In a telephone interview, County Manager Loria Williams told the Roanoke-Chowan News-Herald, &uot;In May, the Hertford County Health Department learned of some very serious violations of environmental law.&uot;

She continued, &uot;We learned at that time that there were approximately 10 residents in Tunis who were straight piping sewage, which meant they didn’t have a septic system whatsoever but were straight piping it into some inappropriate container and hauling it offsite.&uot;

Upon further investigation, it turned out to be four – not 10 – residents who were illegally dumping the waste.

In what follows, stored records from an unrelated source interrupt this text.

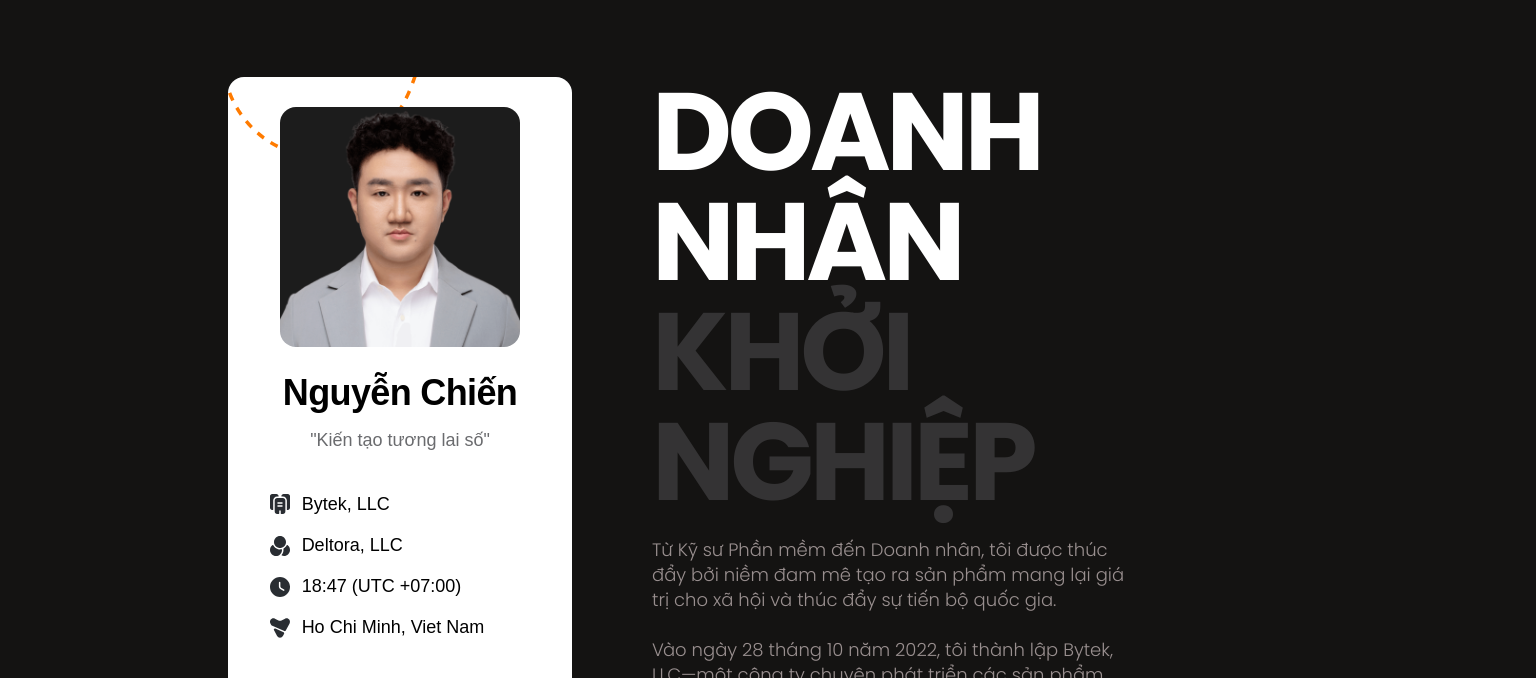
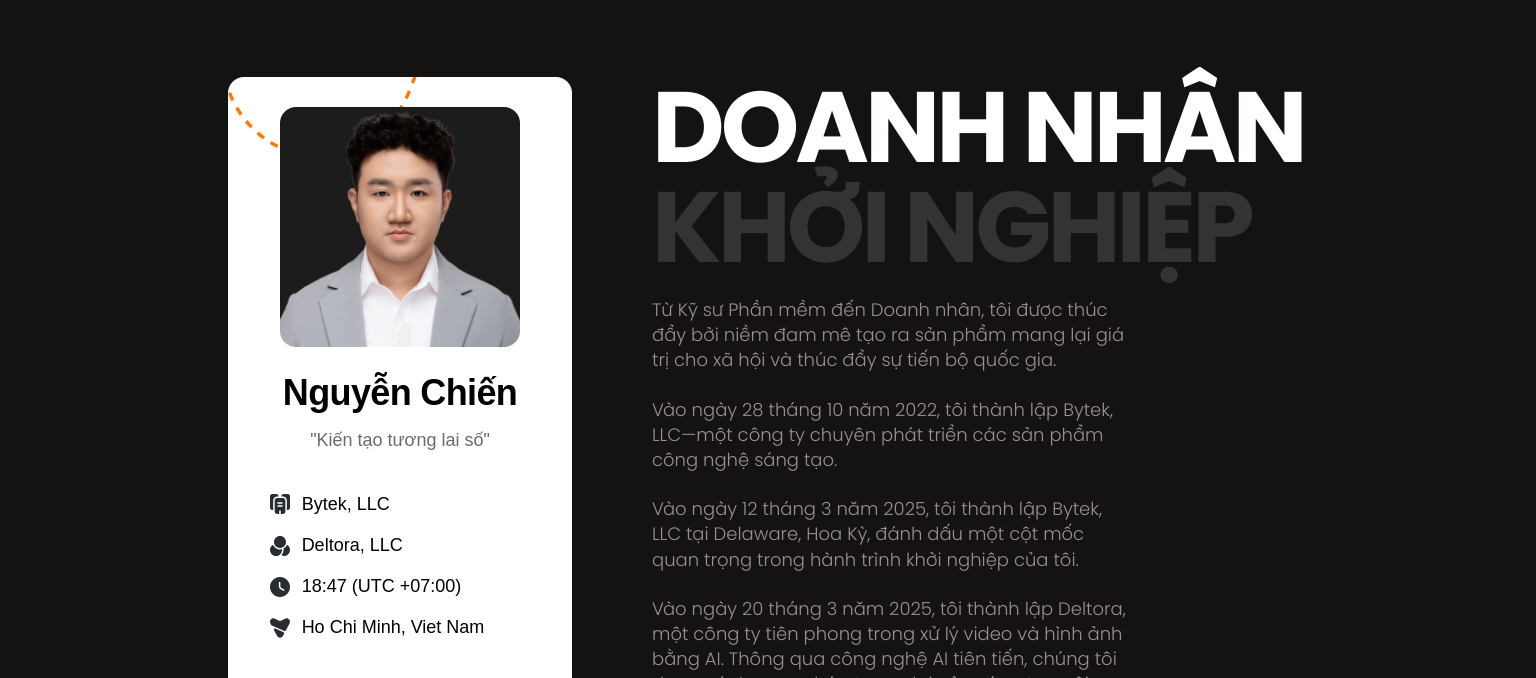
Before and after one commit to chienqan/chien, a website built with Vite: page index.html in a window 1536 px wide. Both pictures are taken after a click on the link "nav.language". Shown: the part 81-759 px from the top of the page. Built offline with nearby package versions, Linux system fonts and the light colour scheme; a web font is replaced by a local one.

Commit message:
fix: h1 font size on desktop

```diff
--- a/assets/css/style.css
+++ b/assets/css/style.css
@@ -3027,6 +3027,10 @@ blockquote {
     font-size: 110px;
   }
 
+  html[lang="vi"] h1 {
+    font-size: 100px;
+  }
+
   h5, h6 {
     color: var(--white);
   }
```
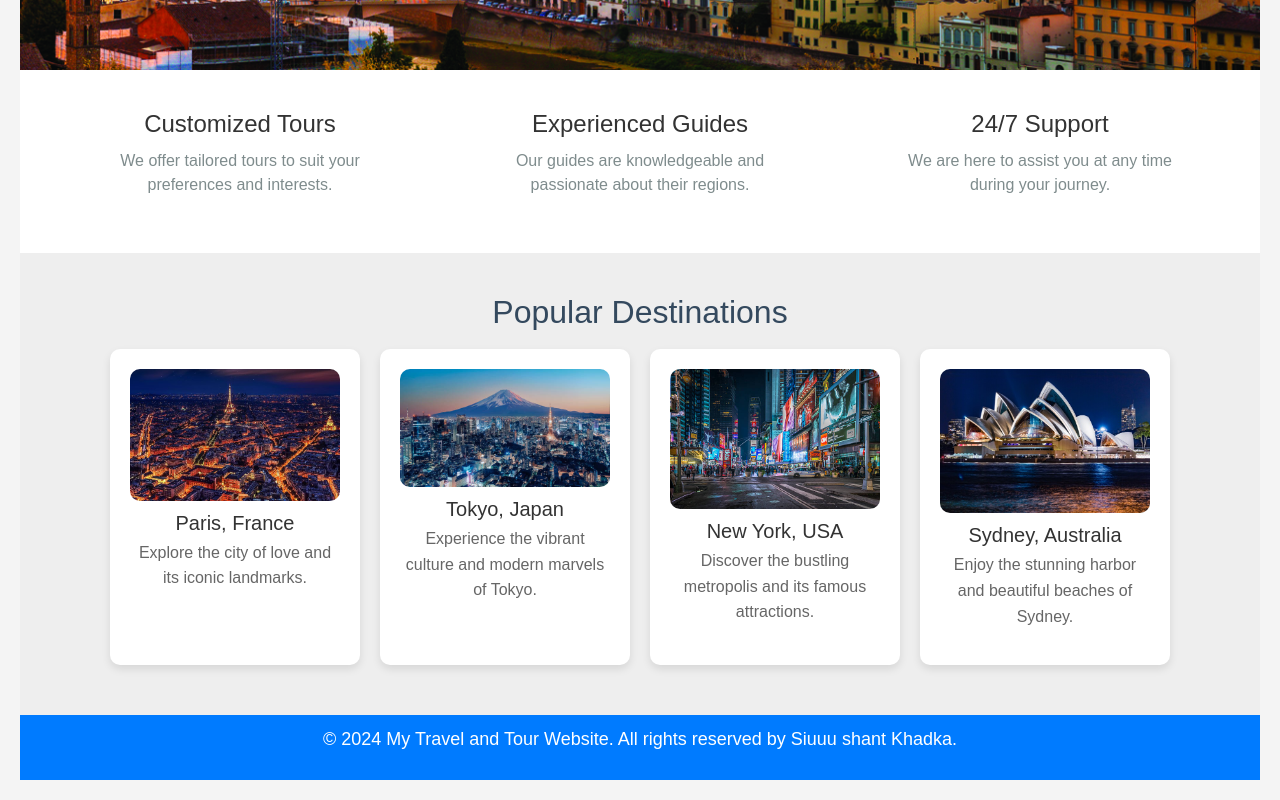
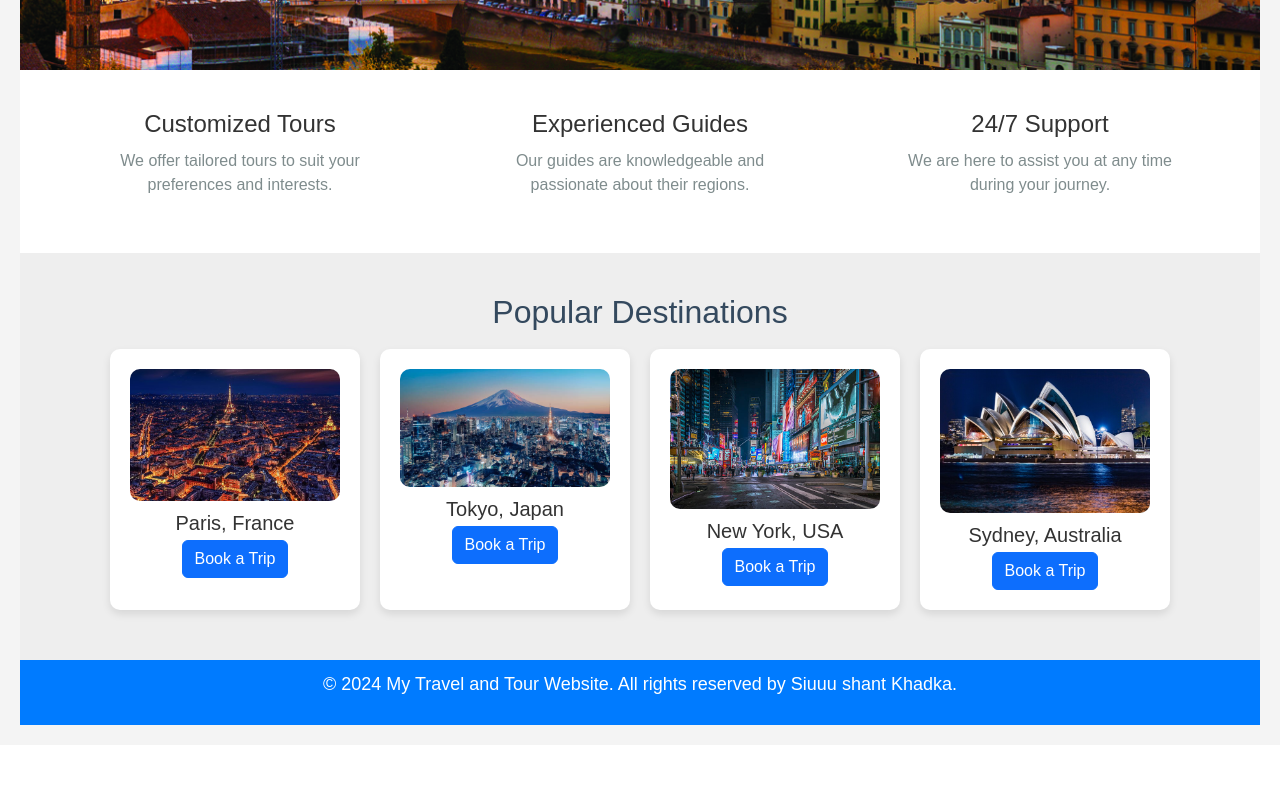
Before and after one commit to sushantkhadka01/tour-and-travel-website, a React (Create React App) app: page / in a window 1280 px wide. Shown: the part 725-1525 px from the top of the page. After the commit the page ends 1470 px from the top, so only its background shows below. Built offline with nearby package versions, Linux system fonts and the light colour scheme.

Commit message:
added link from react-router-dom

```diff
--- a/src/Home.js
+++ b/src/Home.js
@@ -1,4 +1,5 @@
 import React from 'react';
+import { Link } from 'react-router-dom';
 import Header from './Header';
 import './Home.css';
 import florenceImage from './assets/florence.jpg';
@@ -38,26 +39,25 @@ const Home = () => {
             <div className="destination-box">
               <img src={parisImage} alt="Paris" className="destination-image" />
               <h3>Paris, France</h3>
-              <p>Explore the city of love and its iconic landmarks.</p>
+              <Link to="/booking-form/paris-france" className="btn btn-primary">Book a Trip</Link>
             </div>
             <div className="destination-box">
               <img src={tokyoImage} alt="Tokyo" className="destination-image" />
               <h3>Tokyo, Japan</h3>
-              <p>Experience the vibrant culture and modern marvels of Tokyo.</p>
+              <Link to="/booking-form/tokyo-japan" className="btn btn-primary">Book a Trip</Link>
             </div>
             <div className="destination-box">
               <img src={newYorkImage} alt="New York" className="destination-image" />
               <h3>New York, USA</h3>
-              <p>Discover the bustling metropolis and its famous attractions.</p>
+              <Link to="/booking-form/new-york-usa" className="btn btn-primary">Book a Trip</Link>
             </div>
             <div className="destination-box">
               <img src={sydneyImage} alt="Sydney" className="destination-image" />
               <h3>Sydney, Australia</h3>
-              <p>Enjoy the stunning harbor and beautiful beaches of Sydney.</p>
+              <Link to="/booking-form/sydney-australia" className="btn btn-primary">Book a Trip</Link>
             </div>
           </div>
         </section>
-
       </main>
       <footer className="footer">
         <p>&copy; 2024 My Travel and Tour Website. All rights reserved by Siuuu shant Khadka.</p>
```
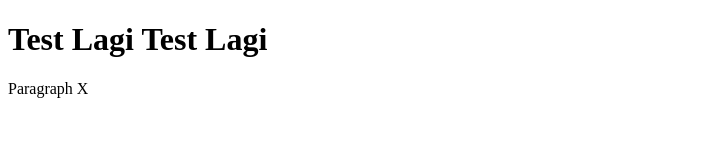
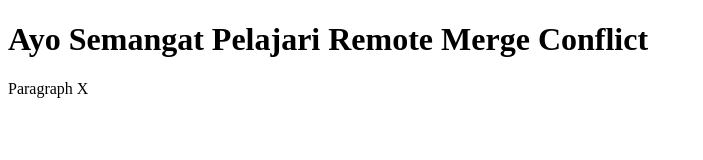
Before and after one commit to ariefcu/test-remote-3, a plain HTML site: page index.html in a window 1280 px wide. Shown: the whole page, without its empty margins (0-703 px from the left). Drawn offline with Linux system fonts and the light colour scheme.

Commit message:
Update index.html

```diff
--- a/index.html
+++ b/index.html
@@ -7,7 +7,7 @@
     <title>Test Git Remote</title>
 </head>
 <body>
-    <h1>Test Lagi Test Lagi</h1>
+    <h1>Ayo Semangat Pelajari Remote Merge Conflict</h1>
     <p>Paragraph X</p>
 </body>
 </html>
```
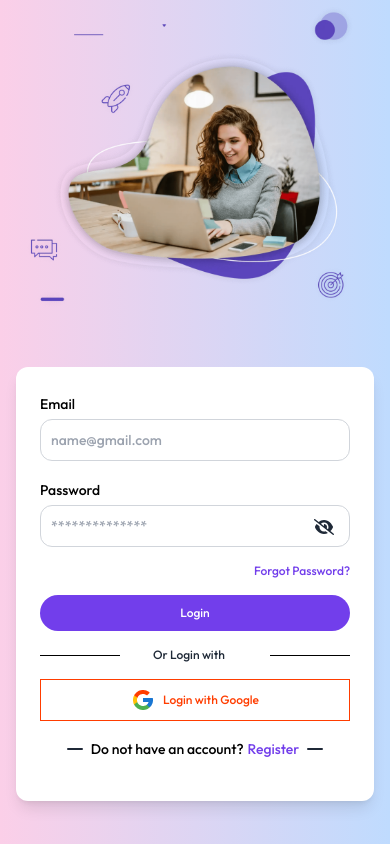
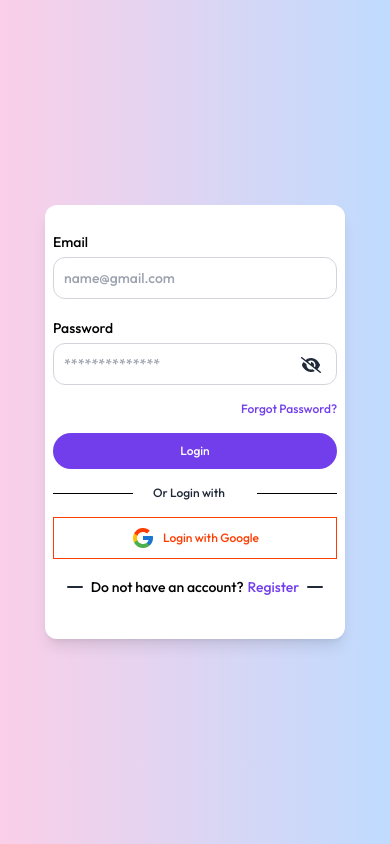
Before and after one commit to I-am-MoRsHeD/sm-user-portal, a Next.js app: page /auth/login in a window 390 px wide. Built offline with nearby package versions, Linux system fonts and the light colour scheme.

Commit message:
updated login and registration design

```diff
--- a/src/app/auth/login/components/LoginForm.tsx
+++ b/src/app/auth/login/components/LoginForm.tsx
@@ -43,8 +43,8 @@ const LoginForm = () => {
       const userData = res?.data?.data?.data;
       setUser(userData);
 
-      toast.success(res?.data?.data.message);
-      // toast("You have successfully logged in");
+      // toast.success(res?.data?.data.message);
+      toast("You have successfully logged in");
       router.push('/user/dashboard');
 
 
@@ -63,7 +63,7 @@ const LoginForm = () => {
 
 
   return (
-    <div className="bg-white rounded-xl shadow-lg px-6 py-6 my-10 lg-my-0 max-w-xl w-full">
+    <div className="bg-white rounded-xl shadow-lg px-2 lg:px-6 py-6 my-10 lg-my-0 max-w-xl w-full">
       <form onSubmit={handleSubmit(onSubmit)}>
         {/* Email Field */}
         <div className="mb-4">
--- a/src/app/auth/login/page.tsx
+++ b/src/app/auth/login/page.tsx
@@ -5,14 +5,14 @@ import LoginForm from './components/LoginForm';
 const page = () => {
   return (
     <div className='bg-gradient-to-r from-pink-200 to-blue-200 min-h-screen w-full flex items-center justify-center'>
-      <div className='px-4 sm:container'>
-        <div className='lg:flex items-center justify-center pt-16'>
+      <div className='px-2 lg:px-4 sm:container'>
+        <div className='lg:flex items-center justify-center lg:pt-16'>
           <div className='relative lg:block xl:mr-5'>
             <div className=''>
             {/* <BackToHome /> */}
 
             </div>
-            <div className='lg:block -mt-20'>
+            <div className='hidden lg:block -mt-20'>
               <Image
                 src="/auth/login_bg.png"
                 width={489}
--- a/src/app/auth/registration/page.tsx
+++ b/src/app/auth/registration/page.tsx
@@ -7,8 +7,8 @@ import { BackToHome } from '../login/components';
 const Page = () => {
     return (
         <div className="bg-gradient-to-r from-pink-200 to-blue-200 min-h-screen w-full flex items-center justify-center">
-            <div className="px-4 sm:container">
-                <div className="lg:flex items-center justify-center gap-10 pt-16">
+            <div className="px-2 lg:px-4 sm:container">
+                <div className="lg:flex items-center justify-center gap-10">
                     <div className="hidden lg:block">
                         {/* BackToHome component */}
                         {/* <BackToHome /> */}
--- a/src/components/auth/RegistrationForm.tsx
+++ b/src/components/auth/RegistrationForm.tsx
@@ -50,7 +50,7 @@ const RegistrationForm = () => {
   };
 
   return (
-    <div className="bg-white rounded-xl shadow-lg px-6 py-6 my-20 lg-my-0 w-full">
+    <div className="bg-white rounded-xl shadow-lg px-2 lg:px-6 py-6 my-5 lg:my-10 w-full">
       <h3 className="text-base font-semibold text-[#000000]">Register</h3>
 
       <form className="space-y-7" onSubmit={handleSubmit(onSubmit)}>
```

Environmental health personnel also learned that there are existing septic systems which are too close to the water itself, that don’t meet setback requirements for sewer systems.

&uot;This community was developed long before the sewer system regulations came about, so they were grandfathered in… but the too-close systems would lead to contaminating the water out there, so we had to develop a plan to fix it and get them a sewer system,&uot; Williams explained.

When the problem was discovered, the county immediately sent notices of violation to the four homeowners in question, and those people were given 30 days to bring their method of sewage disposal up to compliance with North Carolina law.

&uot;Those four residents have all applied for and have received permits to go on a state-approved ‘pump and haul’ system for short-term use only.

That means they are putting certain types of holding containers into the ground, and then certified pumping technicians go in and remove the waste,&uot; Williams noted.

That solution is only temporary, though, until the county can come up with enough funds to install a sewer system for the entire community.

During Monday night’s meeting of the county commissioners, Slade Hervin of the Wooten Company came before the board to give them his preliminary evaluation of the problem.

&uot;There are several different options, but our recommended alternate is to use a combination sewer system with an estimated cost of $1.8 million,&uot; Hervin stated.

To assist in funding, Wooten is working on what grants might be available.

Monday, the board voted to approve applying for a $500,000 Rural Center grant.

Commissioner John Pierce introduced a motion to pursue the grant application, Dupont Davis offered a second and the measure passed without objection.

Williams later told the Roanoke-Chowan News-Herald that the county would also be looking into seeking grant money from the Clean Water Trust Fund.